Brief: Search the records below for the string "caracteres" and copy each line where it turns up.

Stored dataset items:
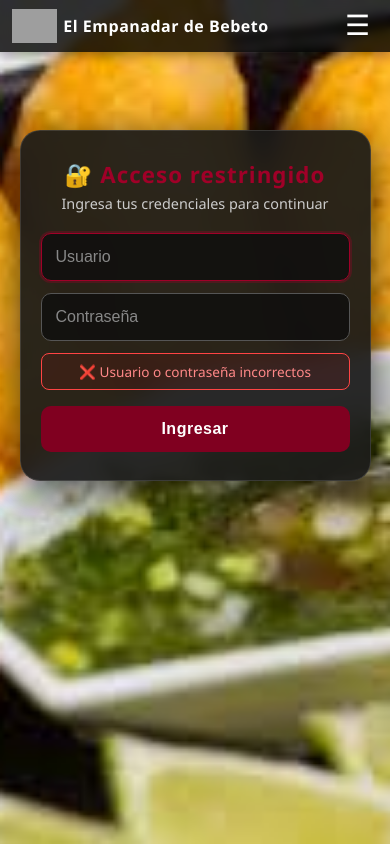
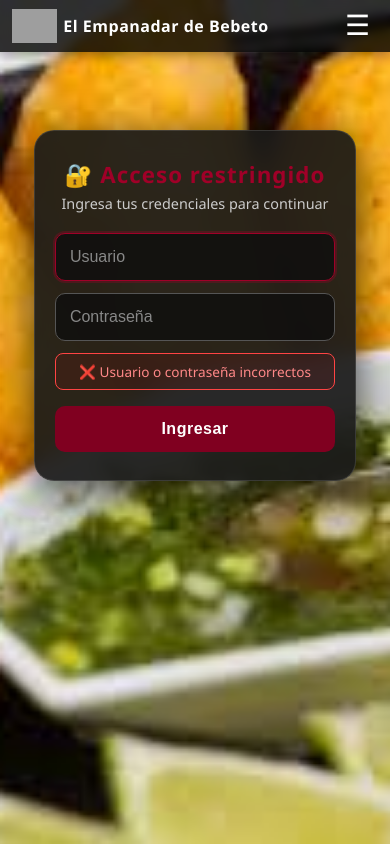
Before and after one commit to OVERLORDMASTER/El-empanadar-de-bebeto, a website: page admin.html in a window 390 px wide. Both pictures are taken after a click on the button "Ingresar". Drawn offline with Linux system fonts and the light colour scheme; grey boxes are pictures that could not be loaded.

Commit message:
Add files via upload

```diff
--- a/style.css
+++ b/style.css
@@ -106,7 +106,7 @@ body {
 .nav a:hover { background-color: var(--color-header-hover); color: var(--blanco); }
 
 /* ═══════════════════════════════════════════════════════════════
-   HAMBURGER MENU (MÓVIL)
+   HAMBURGER MENU (MÓVIL) - 2 COLUMNAS CENTRADAS
    ═══════════════════════════════════════════════════════════════ */
 @media (max-width: 768px) {
     .hamburger {
@@ -125,14 +125,64 @@ body {
     }
 
     .nav ul {
-        flex-direction: column;
-        gap: 2px;
-        padding: 8px 0;
+        display: grid;
+        grid-template-columns: 1fr 1fr;
+        gap: 6px 10px;
+        padding: 10px 12px;
+        align-items: center;
+        justify-items: center;
+        list-style: none;
     }
 
     .nav a {
-        font-size: 1rem;
-        padding: 10px 12px;
+        display: inline-block;
+        width: 100%;
+        text-align: center;
+        font-size: 0.85rem;
+        padding: 8px 12px;
+        border-radius: 18px;
+        transition: none;
+        touch-action: manipulation;
+        -webkit-tap-highlight-color: transparent;
+        height: auto;
+        max-height: none;
+        line-height: normal;
+        box-sizing: border-box;
+        color: #fff;
+        background: transparent;
+        border: none;
+        outline: none;
+        white-space: nowrap;
+    }
+
+    .nav a:active,
+    .nav a:focus {
+        padding: 8px 12px !important;
+        font-size: 0.85rem !important;
+        height: auto !important;
+        max-height: none !important;
+        line-height: normal !important;
+        transform: none !important;
+        background: var(--color-header-hover);
+        border-radius: 18px;
+        width: 100% !important;
+    }
+
+    .nav a:hover {
+        background: var(--color-header-hover);
+        color: var(--blanco);
+    }
+
+    .hamburger:active,
+    .hamburger:focus {
+        transform: none !important;
+        padding: 4px 8px !important;
+        font-size: 28px !important;
+        height: auto !important;
+        line-height: 1 !important;
+        outline: none;
+        border: none;
+        background: transparent;
     }
 }
 
@@ -346,6 +396,7 @@ body {
     display: grid;
     grid-template-columns: 1fr 1fr;
     gap: 24px;
+    place-items: center;
 }
 
 .red-btn {
@@ -375,6 +426,26 @@ body {
 .instagram { background: radial-gradient(circle at 30% 107%, #fdf497 0%, #fdf497 5%, #fd5949 45%, #d6249f 60%, #285AEB 90%); }
 .whatsapp { background: #25D366; }
 .tiktok { background: #000000; border: 2px solid #ff0050; }
+
+@media (max-width: 600px) {
+    .redes-grid {
+        gap: 16px;
+        place-items: center;
+    }
+    .red-btn {
+        width: 70px;
+        height: 70px;
+    }
+    .red-btn img {
+        width: 32px;
+        height: 32px;
+    }
+    .redes-cerrar {
+        top: 16px;
+        right: 20px;
+        font-size: 32px;
+    }
+}
 
 /* ═══════════════════════════════════════════════════════════════
    FOOTER
@@ -460,7 +531,7 @@ h1 {
     display: flex;
     flex-direction: column;
     border: 1px solid #555;
-    min-width: 0; /* evita que el contenido flex se desborde */
+    min-width: 0;
 }
 
 .producto-card-carrito:hover {
@@ -481,7 +552,7 @@ h1 {
     flex-direction: column;
     flex: 1;
     gap: 4px;
-    min-width: 0; /* importante para que el texto no expanda el contenedor */
+    min-width: 0;
 }
 
 .producto-card-carrito .producto-nombre {
@@ -496,11 +567,10 @@ h1 {
     font-size: 0.7rem;
     color: var(--gris-claro);
     flex: 1;
-    /* 🔧 CORRECCIÓN: el texto largo se divide en varias líneas SIN guiones */
     word-break: break-word;
     overflow-wrap: break-word;
     max-width: 100%;
-    hyphens: none;   /* ← sin guiones al final de línea */
+    hyphens: none;
     line-height: 1.3;
 }
 
@@ -562,7 +632,6 @@ h1 {
         max-width: 1165px;
     }
 
-    /* El carrito se mantiene angosto */
     .contenedor {
         max-width: 450px;
         padding: 10px 14px;
@@ -764,7 +833,7 @@ h1 {
 }
 
 /* ═══════════════════════════════════════════════════════════════
-   ADMIN – FORMULARIOS Y TABLAS (con ancho completo)
+   ADMIN – FORMULARIOS Y TABLAS
    ═══════════════════════════════════════════════════════════════ */
 form {
     display: flex;
@@ -823,7 +892,7 @@ button[type="submit"]:hover {
     background: var(--vinotinto-claro);
 }
 
-/* ═══════ Tabla general (con scroll horizontal en móvil) ═══════ */
+/* ─── TABLA (con ancho máximo para la columna de característica) ─── */
 table {
     width: 100%;
     border-collapse: collapse;
@@ -832,7 +901,7 @@ table {
     background: #1a1a1a;
     border-radius: 8px;
     overflow: hidden;
-    min-width: 500px; /* para scroll en móvil */
+    min-width: 500px;
 }
 
 th, td {
@@ -856,6 +925,7 @@ th {
 .precio-bs {
     color: var(--gris-claro);
     font-size: 0.75rem;
+    white-space: nowrap;
 }
 
 .img-miniatura {
@@ -874,6 +944,7 @@ th {
     border-radius: 4px;
     cursor: pointer;
     font-size: 0.7rem;
+    white-space: nowrap;
 }
 
 .btn-editar {
@@ -885,6 +956,7 @@ th {
     border-radius: 4px;
     cursor: pointer;
     font-size: 0.7rem;
+    white-space: nowrap;
 }
 
 .volver {
@@ -893,6 +965,13 @@ th {
     color: var(--vinotinto-claro);
     text-decoration: none;
     font-size: 0.9rem;
+}
+
+/* ═══════ COLUMNA CARACTERÍSTICA: límite de 30 caracteres ═══════ */
+.admin-contenedor td:nth-child(5) {
+    max-width: 30ch;          /* aproximadamente 30 caracteres de ancho */
+    word-wrap: break-word;
+    white-space: normal;
 }
 
 /* ═══════ ADMIN: contenedor ultra ancho en escritorio ═══════ */
@@ -909,7 +988,6 @@ th {
         border: 1px solid #555;
     }
 
-    /* 🔧 CORRECCIÓN: formulario al 100% del ancho */
     .admin-contenedor form {
         max-width: 100% !important;
     }
@@ -921,7 +999,7 @@ th {
     }
 }
 
-/* ────── ✅ MÓVIL: admin con scroll horizontal en tabla ────── */
+/* ────── MÓVIL: admin con scroll horizontal y texto envuelto ────── */
 @media (max-width: 600px) {
     .admin-contenedor {
         padding: 8px 6px;
@@ -968,7 +1046,6 @@ th {
         font-size: 0.75rem;
         display: table;
         border-collapse: collapse;
-        white-space: nowrap;
         table-layout: auto;
     }
 
@@ -976,7 +1053,8 @@ th {
     .admin-contenedor td {
         padding: 6px 8px;
         font-size: 0.7rem;
-        white-space: nowrap;
+        white-space: normal;
+        word-break: break-word;
         vertical-align: middle;
         border-bottom: 1px solid #444;
         min-width: 60px;
@@ -987,7 +1065,14 @@ th {
         padding: 6px 8px;
         background: #2a2a2a;
         color: var(--vinotinto-claro);
-        white-space: nowrap;
+        white-space: normal;
+    }
+
+    /* ⭐ En móvil también aplicamos el límite a la columna de característica */
+    .admin-contenedor td:nth-child(5) {
+        max-width: 30ch;
+        word-wrap: break-word;
+        white-space: normal;
     }
 
     .admin-contenedor .img-miniatura {
@@ -1022,7 +1107,6 @@ th {
         padding: 0 4px;
     }
 
-    /* ✅ PRECIO EN BS: AHORA EN GRIS CLARO (sin amarillo) */
     .admin-contenedor .precio-bs {
         font-size: 0.75rem;
         font-weight: 600;
@@ -1081,6 +1165,15 @@ th {
     .admin-contenedor th,
     .admin-contenedor td {
         padding: 8px 6px;
+        white-space: normal;
+        word-break: break-word;
+    }
+
+    /* ⭐ En tablets también aplicamos el límite */
+    .admin-contenedor td:nth-child(5) {
+        max-width: 30ch;
+        word-wrap: break-word;
+        white-space: normal;
     }
 
     .admin-contenedor .btn-editar,
@@ -1143,6 +1236,151 @@ th {
 #file-name.has-file {
     border-color: var(--vinotinto-claro);
     color: #ffffff;
+}
+
+/* ═══════════════════════════════════════════════════════════════
+   LOGIN CON FONDO DE HERO Y CENTRADO
+   ═══════════════════════════════════════════════════════════════ */
+body.login-page {
+    background-image: url('/imagen/hero-bg.jpg');
+    background-size: cover;
+    background-position: center;
+    background-attachment: fixed;
+    min-height: 100vh;
+    margin: 0;
+    padding: 0;
+    position: relative;
+}
+
+body.login-page .header {
+    background: rgba(0,0,0,0.8);
+    backdrop-filter: blur(4px);
+    -webkit-backdrop-filter: blur(4px);
+}
+
+.login-wrapper {
+    display: flex;
+    align-items: center;
+    justify-content: center;
+    min-height: 70vh;
+    padding: 0 20px;
+}
+
+.login-box {
+    background: rgba(26, 26, 26, 0.92);
+    backdrop-filter: blur(12px);
+    -webkit-backdrop-filter: blur(12px);
+    border: 1px solid rgba(255, 255, 255, 0.12);
+    box-shadow: 0 8px 40px rgba(0, 0, 0, 0.7);
+    max-width: 400px;
+    width: 100%;
+    padding: 36px 28px;
+    border-radius: 20px;
+    text-align: center;
+    transition: transform 0.3s ease;
+}
+
+.login-box:hover {
+    transform: translateY(-2px);
+    box-shadow: 0 12px 50px rgba(0, 0, 0, 0.8);
+}
+
+.login-box h2 {
+    color: var(--vinotinto-claro);
+    font-size: 1.7rem;
+    margin-bottom: 4px;
+    letter-spacing: 1px;
+}
+
+.login-box .login-sub {
+    color: var(--gris-claro);
+    font-size: 0.9rem;
+    margin-bottom: 20px;
+}
+
+.login-input-group {
+    display: flex;
+    flex-direction: column;
+    gap: 12px;
+}
+
+.login-input-group input {
+    background: rgba(13, 13, 13, 0.8);
+    border: 1px solid #555;
+    color: white;
+    padding: 14px 16px;
+    border-radius: 10px;
+    font-size: 1rem;
+    width: 100%;
+    transition: border-color 0.3s, box-shadow 0.3s;
+    outline: none;
+}
+
+.login-input-group input:focus {
+    border-color: var(--vinotinto-claro);
+    box-shadow: 0 0 0 2px rgba(160, 0, 40, 0.3);
+}
+
+.login-input-group input::placeholder {
+    color: #888;
+}
+
+.login-btn {
+    background: var(--vinotinto);
+    color: white;
+    border: none;
+    padding: 16px;
+    border-radius: 10px;
+    font-size: 1.1rem;
+    font-weight: 700;
+    cursor: pointer;
+    transition: background 0.3s, transform 0.15s;
+    width: 100%;
+    margin-top: 4px;
+    letter-spacing: 0.5px;
+}
+
+.login-btn:hover {
+    background: var(--vinotinto-claro);
+    transform: scale(1.02);
+}
+
+.login-btn:active {
+    transform: scale(0.98);
+}
+
+.login-error {
+    color: #f88;
+    font-size: 0.85rem;
+    padding: 8px 12px;
+    background: rgba(255, 0, 0, 0.08);
+    border-radius: 8px;
+    border: 1px solid #f44;
+    text-align: center;
+}
+
+/* ────── Responsive del login ────── */
+@media (max-width: 768px) {
+    .login-wrapper {
+        justify-content: center;
+        padding: 0 16px;
+        min-height: 60vh;
+    }
+    .login-box {
+        max-width: 90%;
+        padding: 28px 20px;
+    }
+    .login-box h2 {
+        font-size: 1.4rem;
+    }
+    .login-input-group input {
+        font-size: 1rem;
+        padding: 14px;
+    }
+    .login-btn {
+        font-size: 1rem;
+        padding: 14px;
+    }
 }
 
 /* ═══════════════════════════════════════════════════════════════
@@ -1258,239 +1496,3 @@ th {
         font-size: 0.9rem;
     }
 }
-
-/* ═══════════════════════════════════════════════════════════════
-   ESTILOS PARA EL LOGIN DE ADMIN
-   ═══════════════════════════════════════════════════════════════ */
-.login-box {
-    max-width: 400px;
-    margin: 40px auto;
-    padding: 30px 24px;
-    background: #1a1a1a;
-    border-radius: 16px;
-    border: 1px solid #555;
-    text-align: center;
-    box-shadow: 0 8px 30px rgba(0, 0, 0, 0.6);
-}
-
-.login-box h2 {
-    color: var(--vinotinto-claro);
-    font-size: 1.8rem;
-    margin-bottom: 6px;
-    letter-spacing: 1px;
-}
-
-.login-box .login-sub {
-    color: var(--gris-claro);
-    font-size: 0.95rem;
-    margin-bottom: 24px;
-}
-
-.login-input-group {
-    display: flex;
-    flex-direction: column;
-    gap: 14px;
-}
-
-.login-input-group input {
-    background: #0d0d0d;
-    border: 1px solid #555;
-    color: white;
-    padding: 14px 16px;
-    border-radius: 10px;
-    font-size: 1rem;
-    width: 100%;
-    transition: border-color 0.3s, box-shadow 0.3s;
-    outline: none;
-}
-
-.login-input-group input:focus {
-    border-color: var(--vinotinto-claro);
-    box-shadow: 0 0 0 2px rgba(160, 0, 40, 0.3);
-}
-
-.login-input-group input::placeholder {
-    color: #888;
-}
-
-.login-btn {
-    background: var(--vinotinto);
-    color: white;
-    border: none;
-    padding: 16px;
-    border-radius: 10px;
-    font-size: 1.1rem;
-    font-weight: 700;
-    cursor: pointer;
-    transition: background 0.3s, transform 0.15s;
-    width: 100%;
-    margin-top: 6px;
-    letter-spacing: 0.5px;
-}
-
-.login-btn:hover {
-    background: var(--vinotinto-claro);
-    transform: scale(1.02);
-}
-
-.login-btn:active {
-    transform: scale(0.98);
-}
-
-.login-error {
-    color: #f88;
-    font-size: 0.9rem;
-    padding: 8px 12px;
-    background: rgba(255, 0, 0, 0.08);
-    border-radius: 8px;
-    border: 1px solid #f44;
-    text-align: center;
-}
-
-/* ═══════════════════════════════════════════════════════════════
-   LOGIN CON FONDO DE HERO Y ALINEADO A LA IZQUIERDA
-   ═══════════════════════════════════════════════════════════════ */
-body.login-page {
-    background-image: url('/imagen/hero-bg.jpg');
-    background-size: cover;
-    background-position: center;
-    background-attachment: fixed;
-    min-height: 100vh;
-    margin: 0;
-    padding: 0;
-    position: relative;
-}
-
-/* Para que el header sea semi-transparente sobre el fondo */
-body.login-page .header {
-    background: rgba(0,0,0,0.8);
-    backdrop-filter: blur(4px);
-    -webkit-backdrop-filter: blur(4px);
-}
-
-.login-wrapper {
-    display: flex;
-    align-items: center;
-    justify-content: flex-start; /* alineado a la izquierda */
-    min-height: 70vh;
-    padding-left: 6%;
-    padding-right: 20px;
-}
-
-.login-box {
-    background: rgba(26, 26, 26, 0.92);
-    backdrop-filter: blur(12px);
-    -webkit-backdrop-filter: blur(12px);
-    border: 1px solid rgba(255, 255, 255, 0.12);
-    box-shadow: 0 8px 40px rgba(0, 0, 0, 0.7);
-    max-width: 400px;
-    width: 100%;
-    padding: 36px 28px;
-    border-radius: 20px;
-    text-align: center;
-    transition: transform 0.3s ease;
-}
-
-.login-box:hover {
-    transform: translateY(-2px);
-    box-shadow: 0 12px 50px rgba(0, 0, 0, 0.8);
-}
-
-.login-box h2 {
-    color: var(--vinotinto-claro);
-    font-size: 1.7rem;
-    margin-bottom: 4px;
-    letter-spacing: 1px;
-}
-
-.login-box .login-sub {
-    color: var(--gris-claro);
-    font-size: 0.9rem;
-    margin-bottom: 20px;
-}
-
-.login-input-group {
-    display: flex;
-    flex-direction: column;
-    gap: 12px;
-}
-
-.login-input-group input {
-    background: rgba(13, 13, 13, 0.8);
-    border: 1px solid #555;
-    color: white;
-    padding: 14px 16px;
-    border-radius: 10px;
-    font-size: 1rem;
-    width: 100%;
-    transition: border-color 0.3s, box-shadow 0.3s;
-    outline: none;
-}
-
-.login-input-group input:focus {
-    border-color: var(--vinotinto-claro);
-    box-shadow: 0 0 0 2px rgba(160, 0, 40, 0.3);
-}
-
-.login-input-group input::placeholder {
-    color: #888;
-}
-
-.login-btn {
-    background: var(--vinotinto);
-    color: white;
-    border: none;
-    padding: 16px;
-    border-radius: 10px;
-    font-size: 1.1rem;
-    font-weight: 700;
-    cursor: pointer;
-    transition: background 0.3s, transform 0.15s;
-    width: 100%;
-    margin-top: 4px;
-    letter-spacing: 0.5px;
-}
-
-.login-btn:hover {
-    background: var(--vinotinto-claro);
-    transform: scale(1.02);
-}
-
-.login-btn:active {
-    transform: scale(0.98);
-}
-
-.login-error {
-    color: #f88;
-    font-size: 0.85rem;
-    padding: 8px 12px;
-    background: rgba(255, 0, 0, 0.08);
-    border-radius: 8px;
-    border: 1px solid #f44;
-    text-align: center;
-}
-
-/* ────── Responsive ────── */
-@media (max-width: 768px) {
-    .login-wrapper {
-        justify-content: center;
-        padding-left: 0;
-        padding-right: 0;
-        min-height: 60vh;
-    }
-    .login-box {
-        max-width: 90%;
-        padding: 28px 20px;
-    }
-    .login-box h2 {
-        font-size: 1.4rem;
-    }
-    .login-input-group input {
-        font-size: 1rem;
-        padding: 14px;
-    }
-    .login-btn {
-        font-size: 1rem;
-        padding: 14px;
-    }
-}
```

Expected answer:
+/* ═══════ COLUMNA CARACTERÍSTICA: límite de 30 caracteres ═══════ */
+    max-width: 30ch;          /* aproximadamente 30 caracteres de ancho */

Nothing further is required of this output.